A company set up by Pelagia Tusiime also known as Peggy, a passionate young woman that not only has a passion for baking, but also invest in capacity building of young girls and women. Ambitious women that want to learn confectionary skills and improve the business. That is Peggy’s confectionary, a small bakery in the outskirts of Kampala in Uganda.
PUM expert Marielle Vervest who is a female entrepreneur herself and runs a bakery with about 90 employees, was a perfect match to assist Peggy, the director of Peggy’s confectionary. Peggy wants to expand the product portfolio of the bakery, improve the quality of the current products and find new markets for selling her products. The small bakery is specialized in making cakes of all sizes for special occasions. The cakes can be picked up at the bakery, but she also offers home delivery. People find her through Facebook or by texting a message.
Hands on advice
Marielle: “To inspire them to design cakes that stand out, are different from the competition and to make choices in the proposition of the cakes, I gave practical training courses to Peggy and her staff. I helped in making the choice to open a shop or not by dividing the costs of the investments and production in two places, against the required additional turnover that had to be achieved at the intended location where there was not much traffic. We talked for hours so I could learn about her business, her position in the market and her needs to take her business to a higher level. We performed a SWOT analysis, updated her business plan an added a marketing- and action plan.

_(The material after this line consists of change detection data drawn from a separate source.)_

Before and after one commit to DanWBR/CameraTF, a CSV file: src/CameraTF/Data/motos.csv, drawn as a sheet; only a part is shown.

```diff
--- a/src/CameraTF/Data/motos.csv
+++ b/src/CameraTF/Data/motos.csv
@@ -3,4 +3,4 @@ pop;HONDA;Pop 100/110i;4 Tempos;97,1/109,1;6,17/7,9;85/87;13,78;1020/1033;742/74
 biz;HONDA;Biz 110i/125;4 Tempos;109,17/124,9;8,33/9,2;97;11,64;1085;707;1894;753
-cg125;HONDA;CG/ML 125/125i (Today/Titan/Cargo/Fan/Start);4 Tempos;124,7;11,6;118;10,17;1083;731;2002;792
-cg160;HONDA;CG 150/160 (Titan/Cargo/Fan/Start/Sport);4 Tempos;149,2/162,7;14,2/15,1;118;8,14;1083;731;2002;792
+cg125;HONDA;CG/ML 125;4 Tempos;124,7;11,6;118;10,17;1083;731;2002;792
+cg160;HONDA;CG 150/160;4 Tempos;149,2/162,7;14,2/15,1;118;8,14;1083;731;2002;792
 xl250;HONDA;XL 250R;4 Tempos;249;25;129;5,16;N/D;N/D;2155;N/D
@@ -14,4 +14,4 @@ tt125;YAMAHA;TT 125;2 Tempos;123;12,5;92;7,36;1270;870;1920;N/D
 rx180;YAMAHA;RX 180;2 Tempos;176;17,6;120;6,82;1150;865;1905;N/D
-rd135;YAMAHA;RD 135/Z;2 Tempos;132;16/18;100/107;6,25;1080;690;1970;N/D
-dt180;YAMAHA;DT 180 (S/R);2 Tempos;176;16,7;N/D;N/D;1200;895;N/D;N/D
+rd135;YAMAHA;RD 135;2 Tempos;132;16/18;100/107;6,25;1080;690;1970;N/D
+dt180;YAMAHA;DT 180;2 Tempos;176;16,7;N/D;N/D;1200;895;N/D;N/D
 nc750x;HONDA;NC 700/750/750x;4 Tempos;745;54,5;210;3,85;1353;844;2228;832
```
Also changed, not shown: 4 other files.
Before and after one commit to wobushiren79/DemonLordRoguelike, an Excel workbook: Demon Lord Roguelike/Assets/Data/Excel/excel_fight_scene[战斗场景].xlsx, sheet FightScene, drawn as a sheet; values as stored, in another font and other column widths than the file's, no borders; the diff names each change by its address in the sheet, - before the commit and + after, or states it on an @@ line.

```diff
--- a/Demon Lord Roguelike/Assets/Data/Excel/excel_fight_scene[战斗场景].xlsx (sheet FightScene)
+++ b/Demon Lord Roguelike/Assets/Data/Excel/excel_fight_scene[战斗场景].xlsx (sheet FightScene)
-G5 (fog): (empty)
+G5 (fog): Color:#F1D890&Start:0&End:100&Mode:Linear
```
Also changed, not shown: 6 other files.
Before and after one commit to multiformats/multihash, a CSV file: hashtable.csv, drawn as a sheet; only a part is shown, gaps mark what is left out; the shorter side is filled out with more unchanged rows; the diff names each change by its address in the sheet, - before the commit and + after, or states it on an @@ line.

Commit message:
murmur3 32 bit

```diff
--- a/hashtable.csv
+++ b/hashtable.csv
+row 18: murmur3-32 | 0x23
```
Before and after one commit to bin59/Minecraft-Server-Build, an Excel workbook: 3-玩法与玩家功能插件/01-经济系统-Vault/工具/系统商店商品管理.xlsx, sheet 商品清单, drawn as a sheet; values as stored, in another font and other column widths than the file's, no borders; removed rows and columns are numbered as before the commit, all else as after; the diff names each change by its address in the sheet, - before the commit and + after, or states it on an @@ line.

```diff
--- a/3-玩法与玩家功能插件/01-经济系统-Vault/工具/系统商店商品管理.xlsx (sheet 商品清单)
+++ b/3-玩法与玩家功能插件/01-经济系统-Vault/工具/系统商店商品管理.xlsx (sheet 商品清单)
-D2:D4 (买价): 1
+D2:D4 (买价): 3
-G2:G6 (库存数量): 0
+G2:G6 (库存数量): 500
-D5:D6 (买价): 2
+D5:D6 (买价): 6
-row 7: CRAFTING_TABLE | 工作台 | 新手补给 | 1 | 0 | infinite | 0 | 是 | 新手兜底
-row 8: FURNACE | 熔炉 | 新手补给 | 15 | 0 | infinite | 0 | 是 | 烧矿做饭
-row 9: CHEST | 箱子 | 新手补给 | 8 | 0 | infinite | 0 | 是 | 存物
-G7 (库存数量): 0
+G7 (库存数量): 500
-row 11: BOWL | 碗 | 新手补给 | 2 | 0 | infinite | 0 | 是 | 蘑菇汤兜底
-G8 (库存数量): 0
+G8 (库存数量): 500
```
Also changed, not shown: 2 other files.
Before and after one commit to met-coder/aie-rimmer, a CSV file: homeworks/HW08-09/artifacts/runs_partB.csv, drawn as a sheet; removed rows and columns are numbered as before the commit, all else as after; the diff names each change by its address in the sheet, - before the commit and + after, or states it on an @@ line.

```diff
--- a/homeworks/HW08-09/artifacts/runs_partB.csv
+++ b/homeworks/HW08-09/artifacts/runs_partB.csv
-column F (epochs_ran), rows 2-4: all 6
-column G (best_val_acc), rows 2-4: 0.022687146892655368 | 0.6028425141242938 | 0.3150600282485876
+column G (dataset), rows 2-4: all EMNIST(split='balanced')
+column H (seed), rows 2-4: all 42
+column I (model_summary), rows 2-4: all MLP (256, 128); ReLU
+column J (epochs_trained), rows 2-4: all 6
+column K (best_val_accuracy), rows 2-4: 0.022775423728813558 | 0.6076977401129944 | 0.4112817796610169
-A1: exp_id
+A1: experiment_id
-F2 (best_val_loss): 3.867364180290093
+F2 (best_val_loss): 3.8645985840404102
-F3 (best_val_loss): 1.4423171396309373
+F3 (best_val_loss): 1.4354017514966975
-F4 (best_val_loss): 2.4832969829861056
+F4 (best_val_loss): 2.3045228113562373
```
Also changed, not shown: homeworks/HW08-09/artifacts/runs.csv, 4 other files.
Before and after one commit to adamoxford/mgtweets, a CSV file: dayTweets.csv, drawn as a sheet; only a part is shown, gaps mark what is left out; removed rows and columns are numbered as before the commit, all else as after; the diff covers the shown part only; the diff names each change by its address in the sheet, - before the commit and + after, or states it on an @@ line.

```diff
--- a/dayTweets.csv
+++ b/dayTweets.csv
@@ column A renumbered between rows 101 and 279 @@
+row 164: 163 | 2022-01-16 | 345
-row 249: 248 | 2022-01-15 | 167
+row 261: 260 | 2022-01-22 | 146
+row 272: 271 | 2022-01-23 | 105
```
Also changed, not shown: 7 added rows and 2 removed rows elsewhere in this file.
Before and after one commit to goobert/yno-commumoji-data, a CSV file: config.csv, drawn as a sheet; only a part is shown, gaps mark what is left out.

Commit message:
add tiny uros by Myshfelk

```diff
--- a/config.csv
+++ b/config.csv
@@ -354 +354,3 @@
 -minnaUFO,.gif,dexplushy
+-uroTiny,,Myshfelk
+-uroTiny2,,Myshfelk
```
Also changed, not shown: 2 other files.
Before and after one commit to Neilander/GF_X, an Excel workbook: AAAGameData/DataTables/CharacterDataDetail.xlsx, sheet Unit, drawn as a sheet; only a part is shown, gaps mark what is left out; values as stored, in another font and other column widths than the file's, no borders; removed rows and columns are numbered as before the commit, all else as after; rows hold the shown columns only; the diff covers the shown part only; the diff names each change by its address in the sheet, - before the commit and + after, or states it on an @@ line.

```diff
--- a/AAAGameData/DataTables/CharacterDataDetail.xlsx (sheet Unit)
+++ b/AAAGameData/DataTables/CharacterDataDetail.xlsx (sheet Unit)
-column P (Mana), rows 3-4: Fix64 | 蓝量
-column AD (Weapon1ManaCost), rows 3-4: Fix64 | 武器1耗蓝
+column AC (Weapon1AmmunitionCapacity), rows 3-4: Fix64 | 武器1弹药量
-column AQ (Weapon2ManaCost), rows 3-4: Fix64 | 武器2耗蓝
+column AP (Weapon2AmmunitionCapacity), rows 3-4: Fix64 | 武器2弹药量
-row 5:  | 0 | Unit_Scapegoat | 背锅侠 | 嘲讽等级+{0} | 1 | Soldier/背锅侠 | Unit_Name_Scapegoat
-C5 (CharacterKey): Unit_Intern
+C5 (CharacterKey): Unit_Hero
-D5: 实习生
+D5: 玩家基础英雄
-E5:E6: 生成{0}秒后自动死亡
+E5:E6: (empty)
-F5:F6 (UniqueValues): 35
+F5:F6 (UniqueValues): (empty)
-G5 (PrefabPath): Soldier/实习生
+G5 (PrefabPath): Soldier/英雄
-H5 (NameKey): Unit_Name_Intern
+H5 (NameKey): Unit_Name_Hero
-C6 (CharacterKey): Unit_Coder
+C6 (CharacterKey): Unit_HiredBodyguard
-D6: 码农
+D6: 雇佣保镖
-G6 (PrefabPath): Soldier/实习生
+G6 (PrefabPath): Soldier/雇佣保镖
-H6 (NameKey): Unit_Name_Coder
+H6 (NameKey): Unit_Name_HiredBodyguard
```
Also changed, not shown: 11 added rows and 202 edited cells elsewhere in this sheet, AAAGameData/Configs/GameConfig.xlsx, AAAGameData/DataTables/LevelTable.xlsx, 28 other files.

‘Finding ways to increase the quality thought technical innovation’
To really take her business to a higher level, I advised Peggy to find ways to increase the quality of her products through technical innovation. She can expand her delivery service and grow her business by setting up a proper web shop, which facilitates online orders. Also buying an icing printer which can make creative patterns for decoration purposes could make her business more profitable.
It was my first advisory mission for PUM and it exceeded my expectations. Ten days in the warm company of the businesswoman Peggy and her employees. I have experienced a huge friendship and inquisitiveness. I also was part of Peggy’s family for ten days. Because talking to a female entrepreneur also means looking for a balance in combining your job with the care of children. It was truly a very inspiring time to work in Uganda and to experience that entrepreneurship, the principle of value for money and providing good service to your customers, are universal.”
Film: Peter Vlam Productions
Text: Gabriëlle ten Bokkel Huinink